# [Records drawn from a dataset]

********************

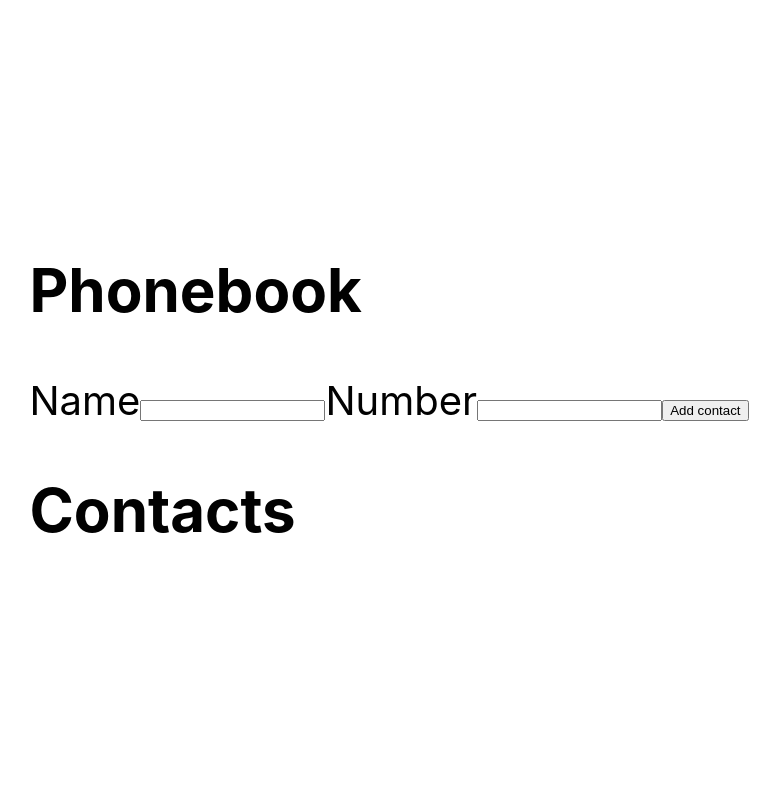
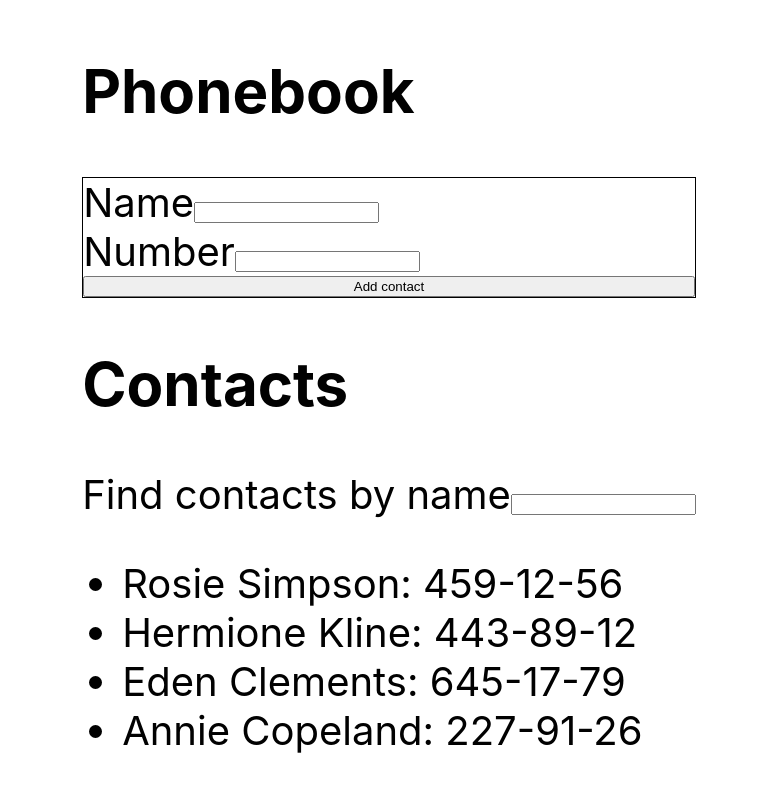
Before and after one commit to stas-yushkov/goit-react-hw-02-phonebook, a React (Create React App) app: page / in a window 1280 px wide. Shown: the top 792 px of the page, without its empty margins (251-1031 px from the left). Built offline with nearby package versions, Linux system fonts and the light colour scheme.

Commit message:
step 3 done without styles (add filter)

```diff
--- a/src/components/App.jsx
+++ b/src/components/App.jsx
@@ -6,7 +6,13 @@ export class App extends PureComponent {
   constructor(props) {
     super(props);
     this.state = {
-      contacts: [],
+      contacts: [
+        { id: 'id-1', name: 'Rosie Simpson', number: '459-12-56' },
+        { id: 'id-2', name: 'Hermione Kline', number: '443-89-12' },
+        { id: 'id-3', name: 'Eden Clements', number: '645-17-79' },
+        { id: 'id-4', name: 'Annie Copeland', number: '227-91-26' },
+      ],
+      filter: '',
       name: '',
       number: '',
     };
@@ -37,8 +43,30 @@ export class App extends PureComponent {
     }));
   };
 
+  handleFilterChange = e => {
+    const name = e.target.name;
+
+    this.setState(prev => ({
+      ...prev,
+      [name]: e.target.value,
+    }));
+  };
+
   render() {
     const contacts = this.state.contacts;
+    const filter = this.state.filter;
+    const renderContacts = () => {
+      if (!filter) {
+        return contacts.map(elem => (
+          <li key={elem.id}>{`${elem.name}: ${elem.number}`}</li>
+        ));
+      }
+      if (filter) {
+        return contacts
+          .filter(elem => elem.name.includes(filter))
+          .map(elem => <li key={elem.id}>{`${elem.name}: ${elem.number}`}</li>);
+      }
+    };
 
     return (
       <div
@@ -53,7 +81,14 @@ export class App extends PureComponent {
       >
         <section>
           <h1>Phonebook</h1>
-          <form onSubmit={this.handleSubmit}>
+          <form
+            style={{
+              display: 'flex',
+              flexDirection: 'column',
+              border: '1px solid black',
+            }}
+            onSubmit={this.handleSubmit}
+          >
             <label>
               Name
               <input
@@ -81,11 +116,18 @@ export class App extends PureComponent {
             <button type="submit">Add contact</button>
           </form>
           <h2>Contacts</h2>
-          <ul>
-            {contacts.map(elem => (
-              <li key={elem.id}>{`${elem.name}: ${elem.number}`}</li>
-            ))}
-          </ul>
+          <label>
+            Find contacts by name
+            <input
+              type="text"
+              name="filter"
+              pattern="^[a-zA-Zа-яА-Я]+(([' -][a-zA-Zа-яА-Я ])?[a-zA-Zа-яА-Я]*)*$"
+              title="Name may contain only letters, apostrophe, dash and spaces. For example Adrian, Jacob Mercer, Charles de Batz de Castelmore d'Artagnan"
+              // value={this.state.filter}
+              onChange={this.handleFilterChange}
+            />
+          </label>
+          <ul>{renderContacts()}</ul>
         </section>
       </div>
     );
```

********************

# [Work order]
Although the records contain pictures, the output must hold only their exact wording.

# [Exercise answer]
Before and after one commit to stas-yushkov/goit-react-hw-02-phonebook, a React (Create React App) app: page / in a window 1280 px wide. Shown: the top 792 px of the page, without its empty margins (251-1031 px from the left). Built offline with nearby package versions, Linux system fonts and the light colour scheme.

Commit message:
step 3 done without styles (add filter)

```diff
--- a/src/components/App.jsx
+++ b/src/components/App.jsx
@@ -6,7 +6,13 @@ export class App extends PureComponent {
   constructor(props) {
     super(props);
     this.state = {
-      contacts: [],
+      contacts: [
+        { id: 'id-1', name: 'Rosie Simpson', number: '459-12-56' },
+        { id: 'id-2', name: 'Hermione Kline', number: '443-89-12' },
+        { id: 'id-3', name: 'Eden Clements', number: '645-17-79' },
+        { id: 'id-4', name: 'Annie Copeland', number: '227-91-26' },
+      ],
+      filter: '',
       name: '',
       number: '',
     };
@@ -37,8 +43,30 @@ export class App extends PureComponent {
     }));
   };
 
+  handleFilterChange = e => {
+    const name = e.target.name;
+
+    this.setState(prev => ({
+      ...prev,
+      [name]: e.target.value,
+    }));
+  };
+
   render() {
     const contacts = this.state.contacts;
+    const filter = this.state.filter;
+    const renderContacts = () => {
+      if (!filter) {
+        return contacts.map(elem => (
+          <li key={elem.id}>{`${elem.name}: ${elem.number}`}</li>
+        ));
+      }
+      if (filter) {
+        return contacts
+          .filter(elem => elem.name.includes(filter))
+          .map(elem => <li key={elem.id}>{`${elem.name}: ${elem.number}`}</li>);
+      }
+    };
 
     return (
       <div
@@ -53,7 +81,14 @@ export class App extends PureComponent {
       >
         <section>
           <h1>Phonebook</h1>
-          <form onSubmit={this.handleSubmit}>
+          <form
+            style={{
+              display: 'flex',
+              flexDirection: 'column',
+              border: '1px solid black',
+            }}
+            onSubmit={this.handleSubmit}
+          >
             <label>
               Name
               <input
@@ -81,11 +116,18 @@ export class App extends PureComponent {
             <button type="submit">Add contact</button>
           </form>
           <h2>Contacts</h2>
-          <ul>
-            {contacts.map(elem => (
-              <li key={elem.id}>{`${elem.name}: ${elem.number}`}</li>
-            ))}
-          </ul>
+          <label>
+            Find contacts by name
+            <input
+              type="text"
+              name="filter"
+              pattern="^[a-zA-Zа-яА-Я]+(([' -][a-zA-Zа-яА-Я ])?[a-zA-Zа-яА-Я]*)*$"
+              title="Name may contain only letters, apostrophe, dash and spaces. For example Adrian, Jacob Mercer, Charles de Batz de Castelmore d'Artagnan"
+              // value={this.state.filter}
+              onChange={this.handleFilterChange}
+            />
+          </label>
+          <ul>{renderContacts()}</ul>
         </section>
       </div>
     );
```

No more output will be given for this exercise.